## [Activity]
Write out the entries exactly, leaving out every picture.
::::
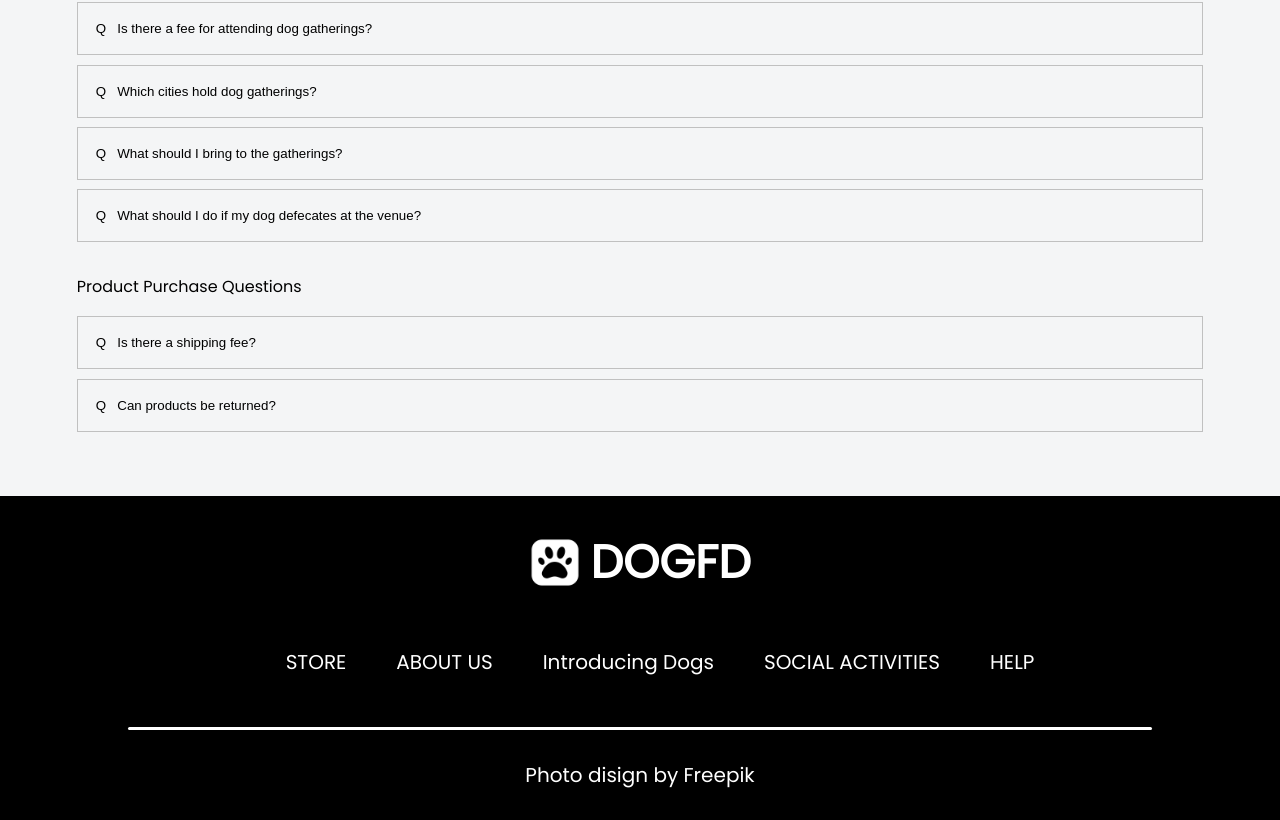
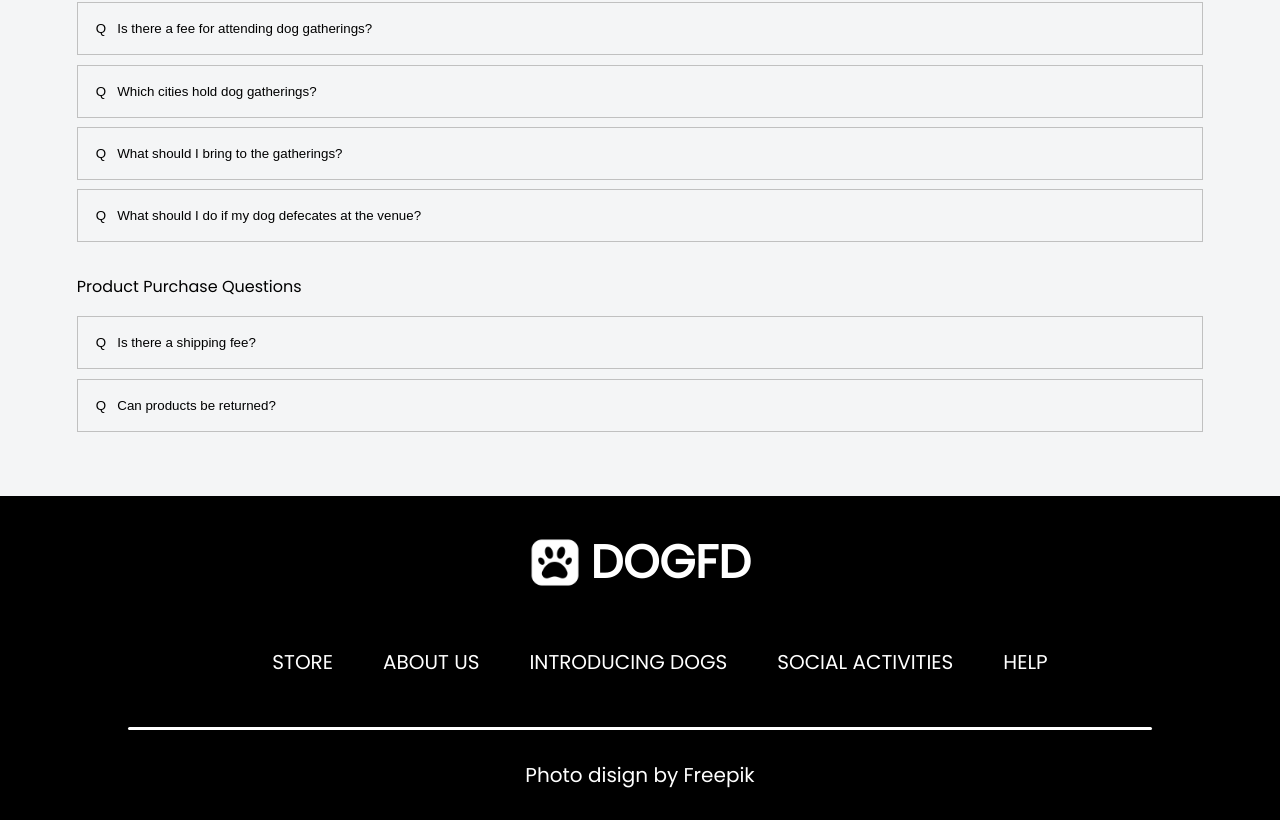
Before and after one commit to erhshih/DOGFD, a React (Create React App) app in the folder frontend/: page /DOGFD/help in a window 1280 px wide. Shown: the part 919-1739 px from the top of the page. Built offline with nearby package versions, Linux system fonts and the light colour scheme; no server answers.

Commit message:
change panel's words to capotal

```diff
--- a/frontend/src/Components/Footer/Footer.jsx
+++ b/frontend/src/Components/Footer/Footer.jsx
@@ -23,7 +23,7 @@ const Footer = () => {
             <li>ABOUT US</li>
           </Link>
           <Link to='/introduce'>
-            <li>Introducing Dogs</li>
+            <li>INTRODUCING DOGS</li>
           </Link>
           <Link to='/activities'>
             <li>SOCIAL ACTIVITIES</li>
--- a/frontend/src/Components/Panel/Panel.jsx
+++ b/frontend/src/Components/Panel/Panel.jsx
@@ -23,13 +23,13 @@ const Panel = () => {
             <li style={{ textDecoration: isActive('/about') }}>ABOUT US</li>
           </Link>
           <Link style={{ textDecoration: 'none' }} to='/introduce' onClick={() => setOpen(false)}>
-            <li style={{ textDecoration: isActive('/introduce') }}>Introducing Dogs</li>
+            <li style={{ textDecoration: isActive('/introduce') }}>INTRODUCING DOGS</li>
           </Link>
           <Link style={{ textDecoration: 'none' }} to='/activities' onClick={() => setOpen(false)}>
             <li style={{ textDecoration: isActive('/activities') }}>SOCIAL ACTIVITIES</li>
           </Link>
           <Link style={{ textDecoration: 'none' }} to='/register' onClick={() => setOpen(false)}>
-            <li style={{ textDecoration: isActive('/register') }}>Register</li>
+            <li style={{ textDecoration: isActive('/register') }}>REGISTER</li>
           </Link>
           <Link style={{ textDecoration: 'none' }} to='/help' onClick={() => setOpen(false)}>
             <li style={{ textDecoration: isActive('/help') }}>Q&A</li>
```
::::
## [Solved problem]
Before and after one commit to erhshih/DOGFD, a React (Create React App) app in the folder frontend/: page /DOGFD/help in a window 1280 px wide. Shown: the part 919-1739 px from the top of the page. Built offline with nearby package versions, Linux system fonts and the light colour scheme; no server answers.

Commit message:
change panel's words to capotal

```diff
--- a/frontend/src/Components/Footer/Footer.jsx
+++ b/frontend/src/Components/Footer/Footer.jsx
@@ -23,7 +23,7 @@ const Footer = () => {
             <li>ABOUT US</li>
           </Link>
           <Link to='/introduce'>
-            <li>Introducing Dogs</li>
+            <li>INTRODUCING DOGS</li>
           </Link>
           <Link to='/activities'>
             <li>SOCIAL ACTIVITIES</li>
--- a/frontend/src/Components/Panel/Panel.jsx
+++ b/frontend/src/Components/Panel/Panel.jsx
@@ -23,13 +23,13 @@ const Panel = () => {
             <li style={{ textDecoration: isActive('/about') }}>ABOUT US</li>
           </Link>
           <Link style={{ textDecoration: 'none' }} to='/introduce' onClick={() => setOpen(false)}>
-            <li style={{ textDecoration: isActive('/introduce') }}>Introducing Dogs</li>
+            <li style={{ textDecoration: isActive('/introduce') }}>INTRODUCING DOGS</li>
           </Link>
           <Link style={{ textDecoration: 'none' }} to='/activities' onClick={() => setOpen(false)}>
             <li style={{ textDecoration: isActive('/activities') }}>SOCIAL ACTIVITIES</li>
           </Link>
           <Link style={{ textDecoration: 'none' }} to='/register' onClick={() => setOpen(false)}>
-            <li style={{ textDecoration: isActive('/register') }}>Register</li>
+            <li style={{ textDecoration: isActive('/register') }}>REGISTER</li>
           </Link>
           <Link style={{ textDecoration: 'none' }} to='/help' onClick={() => setOpen(false)}>
             <li style={{ textDecoration: isActive('/help') }}>Q&A</li>
```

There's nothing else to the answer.